(Action item) In the listing below, how many lines carry the word "display"? Reply with only the number.

****************************************

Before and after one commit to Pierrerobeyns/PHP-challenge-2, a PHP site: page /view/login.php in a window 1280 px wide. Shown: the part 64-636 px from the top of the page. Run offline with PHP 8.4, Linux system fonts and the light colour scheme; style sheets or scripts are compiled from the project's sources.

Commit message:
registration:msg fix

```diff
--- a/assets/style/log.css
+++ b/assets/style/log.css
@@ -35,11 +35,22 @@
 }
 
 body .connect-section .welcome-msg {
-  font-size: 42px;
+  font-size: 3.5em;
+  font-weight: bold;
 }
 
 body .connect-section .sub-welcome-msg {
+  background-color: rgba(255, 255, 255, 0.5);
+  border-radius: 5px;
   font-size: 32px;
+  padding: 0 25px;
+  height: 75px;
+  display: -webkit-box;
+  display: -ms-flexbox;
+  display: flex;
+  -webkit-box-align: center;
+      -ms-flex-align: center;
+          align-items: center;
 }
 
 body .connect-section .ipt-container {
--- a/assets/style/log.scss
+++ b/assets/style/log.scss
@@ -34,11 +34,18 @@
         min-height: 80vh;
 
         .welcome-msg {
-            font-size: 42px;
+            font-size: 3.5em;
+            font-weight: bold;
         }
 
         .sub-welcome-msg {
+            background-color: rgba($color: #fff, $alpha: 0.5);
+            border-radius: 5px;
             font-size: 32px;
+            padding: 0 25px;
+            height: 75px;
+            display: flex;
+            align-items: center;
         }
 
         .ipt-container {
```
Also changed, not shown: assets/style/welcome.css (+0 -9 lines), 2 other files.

****************************************

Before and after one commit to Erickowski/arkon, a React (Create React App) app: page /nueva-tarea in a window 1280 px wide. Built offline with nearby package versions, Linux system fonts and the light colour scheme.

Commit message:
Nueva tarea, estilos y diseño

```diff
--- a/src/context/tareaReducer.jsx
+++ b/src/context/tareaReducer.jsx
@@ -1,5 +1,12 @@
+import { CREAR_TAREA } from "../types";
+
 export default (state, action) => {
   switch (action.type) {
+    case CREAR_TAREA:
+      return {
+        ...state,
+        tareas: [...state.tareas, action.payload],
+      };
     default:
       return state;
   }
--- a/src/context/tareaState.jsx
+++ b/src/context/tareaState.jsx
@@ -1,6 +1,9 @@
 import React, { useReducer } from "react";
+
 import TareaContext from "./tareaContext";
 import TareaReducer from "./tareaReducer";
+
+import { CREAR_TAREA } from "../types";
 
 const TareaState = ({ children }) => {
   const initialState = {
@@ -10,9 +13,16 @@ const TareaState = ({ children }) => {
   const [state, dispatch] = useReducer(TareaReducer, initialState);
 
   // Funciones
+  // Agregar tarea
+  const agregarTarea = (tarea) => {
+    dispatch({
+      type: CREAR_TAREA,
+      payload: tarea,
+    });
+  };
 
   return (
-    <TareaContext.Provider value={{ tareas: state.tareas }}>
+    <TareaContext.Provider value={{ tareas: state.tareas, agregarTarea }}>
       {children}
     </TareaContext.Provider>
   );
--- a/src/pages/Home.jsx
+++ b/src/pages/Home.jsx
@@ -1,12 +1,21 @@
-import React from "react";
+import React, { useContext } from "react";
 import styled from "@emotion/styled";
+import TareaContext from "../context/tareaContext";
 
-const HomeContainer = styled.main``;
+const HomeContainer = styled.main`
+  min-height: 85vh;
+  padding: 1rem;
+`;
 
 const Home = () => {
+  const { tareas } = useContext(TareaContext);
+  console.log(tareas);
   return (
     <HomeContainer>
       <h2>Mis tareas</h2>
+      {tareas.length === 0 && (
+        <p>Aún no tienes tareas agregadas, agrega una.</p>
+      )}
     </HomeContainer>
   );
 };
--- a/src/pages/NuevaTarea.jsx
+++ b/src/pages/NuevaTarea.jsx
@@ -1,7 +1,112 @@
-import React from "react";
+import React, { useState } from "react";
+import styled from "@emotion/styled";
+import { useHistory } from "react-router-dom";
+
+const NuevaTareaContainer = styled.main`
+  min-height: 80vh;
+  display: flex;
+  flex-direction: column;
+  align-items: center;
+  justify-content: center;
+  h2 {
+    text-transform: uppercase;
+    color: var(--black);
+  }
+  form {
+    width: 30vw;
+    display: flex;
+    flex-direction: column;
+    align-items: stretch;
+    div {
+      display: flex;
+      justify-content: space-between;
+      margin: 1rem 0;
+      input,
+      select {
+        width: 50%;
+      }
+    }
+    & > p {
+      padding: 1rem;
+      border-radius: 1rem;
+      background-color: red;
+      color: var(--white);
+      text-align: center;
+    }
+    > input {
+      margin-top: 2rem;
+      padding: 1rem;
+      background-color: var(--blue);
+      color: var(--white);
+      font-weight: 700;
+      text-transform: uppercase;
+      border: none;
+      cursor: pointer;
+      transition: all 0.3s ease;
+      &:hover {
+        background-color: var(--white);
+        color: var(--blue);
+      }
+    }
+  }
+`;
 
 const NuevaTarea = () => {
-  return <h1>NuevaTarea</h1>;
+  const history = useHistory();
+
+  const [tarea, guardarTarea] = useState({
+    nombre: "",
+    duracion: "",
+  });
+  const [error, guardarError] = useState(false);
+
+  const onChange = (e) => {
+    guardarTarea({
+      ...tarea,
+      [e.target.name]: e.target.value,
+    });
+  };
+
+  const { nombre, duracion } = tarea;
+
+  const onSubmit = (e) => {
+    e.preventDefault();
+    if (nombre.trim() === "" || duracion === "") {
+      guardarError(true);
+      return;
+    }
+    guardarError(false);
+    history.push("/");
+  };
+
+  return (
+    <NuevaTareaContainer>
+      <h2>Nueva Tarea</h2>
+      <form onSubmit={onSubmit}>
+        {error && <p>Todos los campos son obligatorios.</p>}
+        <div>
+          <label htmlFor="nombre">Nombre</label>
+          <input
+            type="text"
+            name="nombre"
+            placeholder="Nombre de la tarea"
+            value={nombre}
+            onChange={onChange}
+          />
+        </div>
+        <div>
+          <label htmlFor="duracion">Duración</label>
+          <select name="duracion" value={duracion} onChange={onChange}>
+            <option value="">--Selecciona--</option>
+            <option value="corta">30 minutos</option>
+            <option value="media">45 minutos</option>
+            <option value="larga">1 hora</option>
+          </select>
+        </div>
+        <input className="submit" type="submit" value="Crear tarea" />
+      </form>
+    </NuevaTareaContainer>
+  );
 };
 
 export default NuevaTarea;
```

****************************************

(Response to this task) 7